= WHAT YOU SHOULD DO =
Your job is to copy every line in the material containing the word "keras".
________________________
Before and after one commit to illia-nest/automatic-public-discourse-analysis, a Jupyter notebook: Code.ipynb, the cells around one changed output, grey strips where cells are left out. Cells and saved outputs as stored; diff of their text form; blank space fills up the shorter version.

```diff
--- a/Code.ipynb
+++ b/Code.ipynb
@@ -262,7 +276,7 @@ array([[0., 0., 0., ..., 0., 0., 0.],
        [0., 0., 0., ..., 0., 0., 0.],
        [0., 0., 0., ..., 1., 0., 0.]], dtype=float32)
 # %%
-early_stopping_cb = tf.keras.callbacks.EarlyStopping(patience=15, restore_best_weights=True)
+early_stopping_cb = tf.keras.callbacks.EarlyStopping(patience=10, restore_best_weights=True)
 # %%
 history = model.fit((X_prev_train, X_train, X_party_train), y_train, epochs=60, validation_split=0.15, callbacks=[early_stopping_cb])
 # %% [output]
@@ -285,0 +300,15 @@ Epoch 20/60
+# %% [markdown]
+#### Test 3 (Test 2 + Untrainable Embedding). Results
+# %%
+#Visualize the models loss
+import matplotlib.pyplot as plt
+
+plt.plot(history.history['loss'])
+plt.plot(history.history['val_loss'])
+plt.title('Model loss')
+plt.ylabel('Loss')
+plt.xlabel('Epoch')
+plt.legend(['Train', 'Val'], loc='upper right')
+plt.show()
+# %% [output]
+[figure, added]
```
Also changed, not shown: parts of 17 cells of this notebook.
________________________
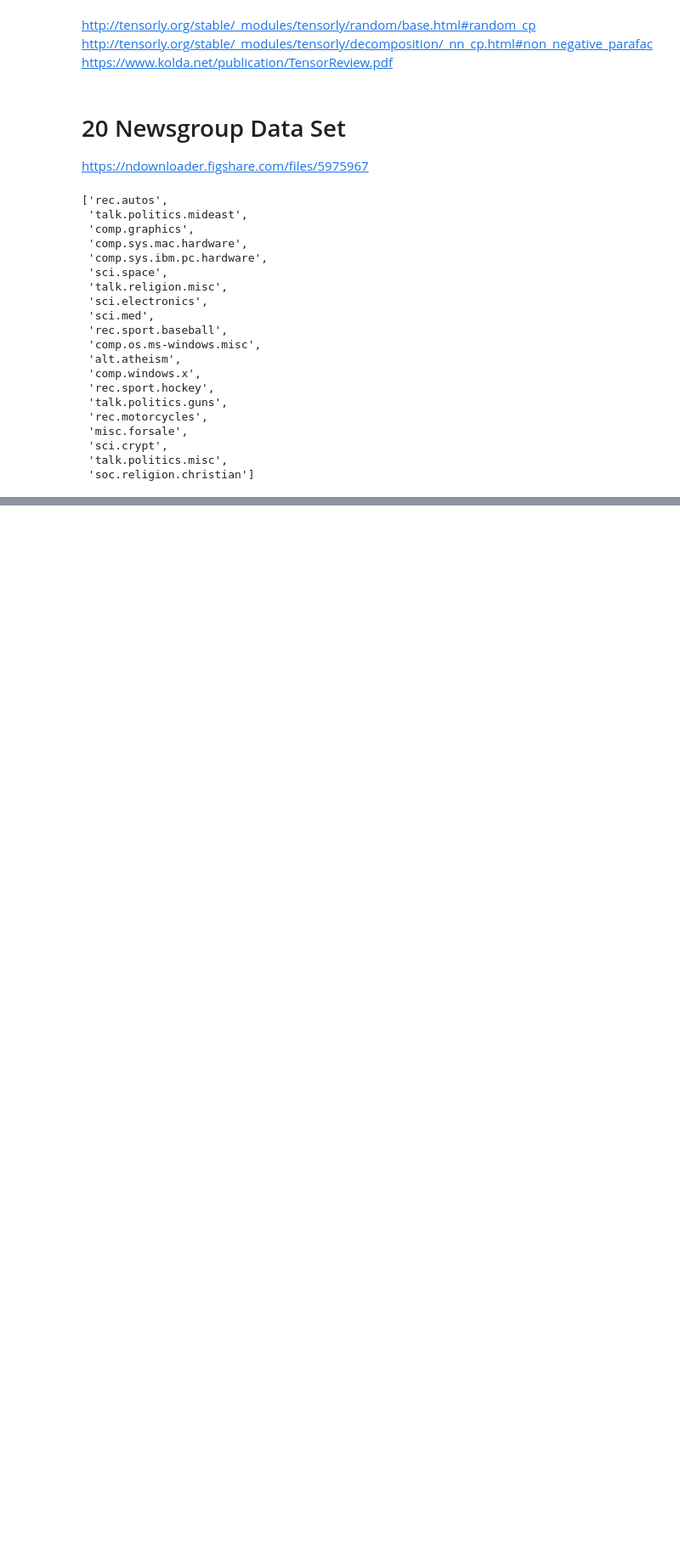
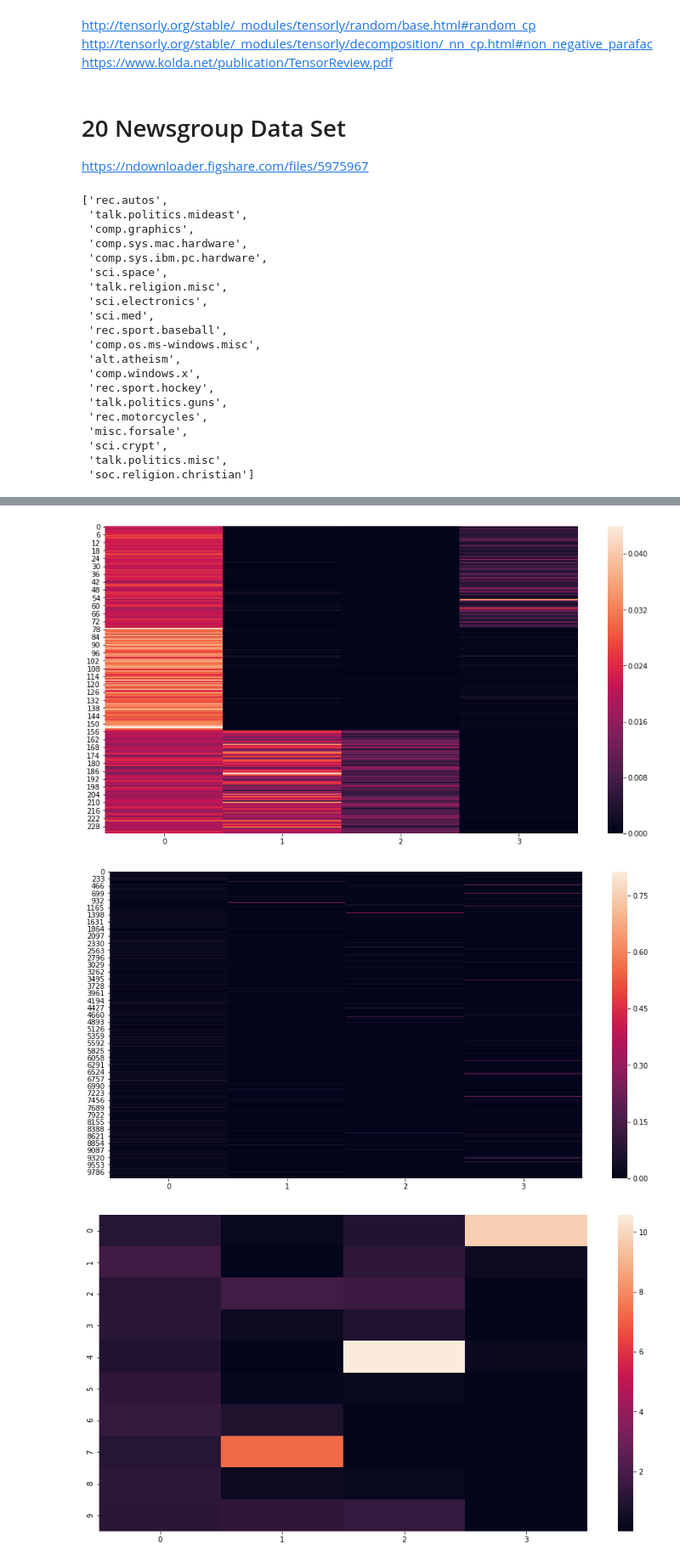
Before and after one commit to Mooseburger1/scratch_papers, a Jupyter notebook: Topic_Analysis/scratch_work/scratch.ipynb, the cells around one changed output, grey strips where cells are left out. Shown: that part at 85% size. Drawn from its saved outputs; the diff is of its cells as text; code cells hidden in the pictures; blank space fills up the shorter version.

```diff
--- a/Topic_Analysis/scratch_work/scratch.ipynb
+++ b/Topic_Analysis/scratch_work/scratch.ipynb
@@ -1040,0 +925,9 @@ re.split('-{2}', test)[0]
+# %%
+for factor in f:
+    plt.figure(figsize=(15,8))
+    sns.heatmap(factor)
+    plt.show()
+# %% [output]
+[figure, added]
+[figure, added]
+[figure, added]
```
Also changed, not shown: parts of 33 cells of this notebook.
________________________
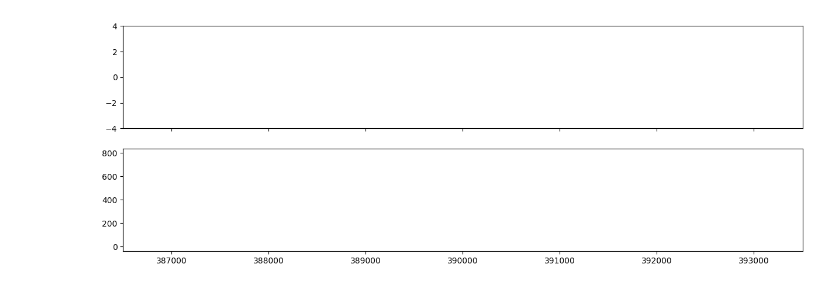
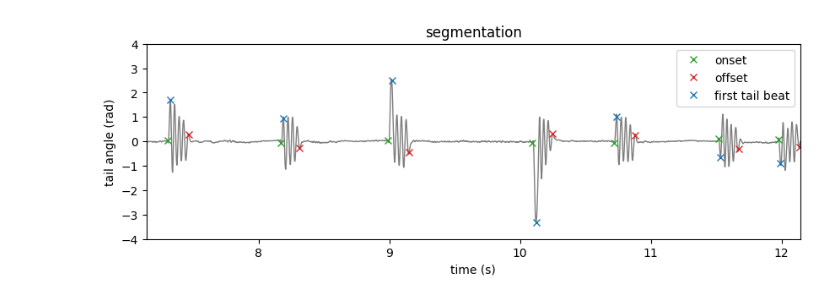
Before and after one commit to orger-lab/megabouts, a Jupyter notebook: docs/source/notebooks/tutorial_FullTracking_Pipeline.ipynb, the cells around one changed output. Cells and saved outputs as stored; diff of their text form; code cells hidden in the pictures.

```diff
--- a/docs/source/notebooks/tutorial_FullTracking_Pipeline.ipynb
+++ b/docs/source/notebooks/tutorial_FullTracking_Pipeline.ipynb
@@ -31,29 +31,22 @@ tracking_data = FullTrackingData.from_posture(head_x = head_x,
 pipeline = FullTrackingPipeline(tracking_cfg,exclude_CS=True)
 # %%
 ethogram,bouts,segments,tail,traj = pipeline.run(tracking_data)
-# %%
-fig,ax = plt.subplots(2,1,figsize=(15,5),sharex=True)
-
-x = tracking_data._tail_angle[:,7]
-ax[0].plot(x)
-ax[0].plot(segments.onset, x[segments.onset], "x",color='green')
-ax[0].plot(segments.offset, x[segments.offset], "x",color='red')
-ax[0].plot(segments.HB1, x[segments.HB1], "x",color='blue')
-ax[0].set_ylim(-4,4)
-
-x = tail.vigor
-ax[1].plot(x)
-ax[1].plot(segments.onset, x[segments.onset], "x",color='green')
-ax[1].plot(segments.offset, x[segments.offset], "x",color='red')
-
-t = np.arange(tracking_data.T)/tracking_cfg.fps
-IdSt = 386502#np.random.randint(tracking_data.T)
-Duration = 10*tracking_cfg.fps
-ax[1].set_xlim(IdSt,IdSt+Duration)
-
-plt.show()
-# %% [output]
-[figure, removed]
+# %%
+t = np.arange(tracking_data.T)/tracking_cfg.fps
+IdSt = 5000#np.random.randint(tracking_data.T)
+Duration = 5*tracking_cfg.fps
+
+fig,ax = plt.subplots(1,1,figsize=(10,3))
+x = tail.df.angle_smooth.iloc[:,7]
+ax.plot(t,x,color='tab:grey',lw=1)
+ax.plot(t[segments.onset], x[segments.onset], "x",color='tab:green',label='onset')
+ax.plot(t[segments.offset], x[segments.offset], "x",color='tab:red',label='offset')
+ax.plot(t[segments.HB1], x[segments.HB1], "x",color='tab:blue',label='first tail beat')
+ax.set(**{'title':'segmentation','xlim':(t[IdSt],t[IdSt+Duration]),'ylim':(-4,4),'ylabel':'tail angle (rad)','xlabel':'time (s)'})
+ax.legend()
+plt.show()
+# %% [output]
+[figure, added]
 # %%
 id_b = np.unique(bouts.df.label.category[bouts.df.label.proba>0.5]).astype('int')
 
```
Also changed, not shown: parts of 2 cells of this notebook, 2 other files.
________________________
= RESULT OF THE TASK =
-early_stopping_cb = tf.keras.callbacks.EarlyStopping(patience=15, restore_best_weights=True)
+early_stopping_cb = tf.keras.callbacks.EarlyStopping(patience=10, restore_best_weights=True)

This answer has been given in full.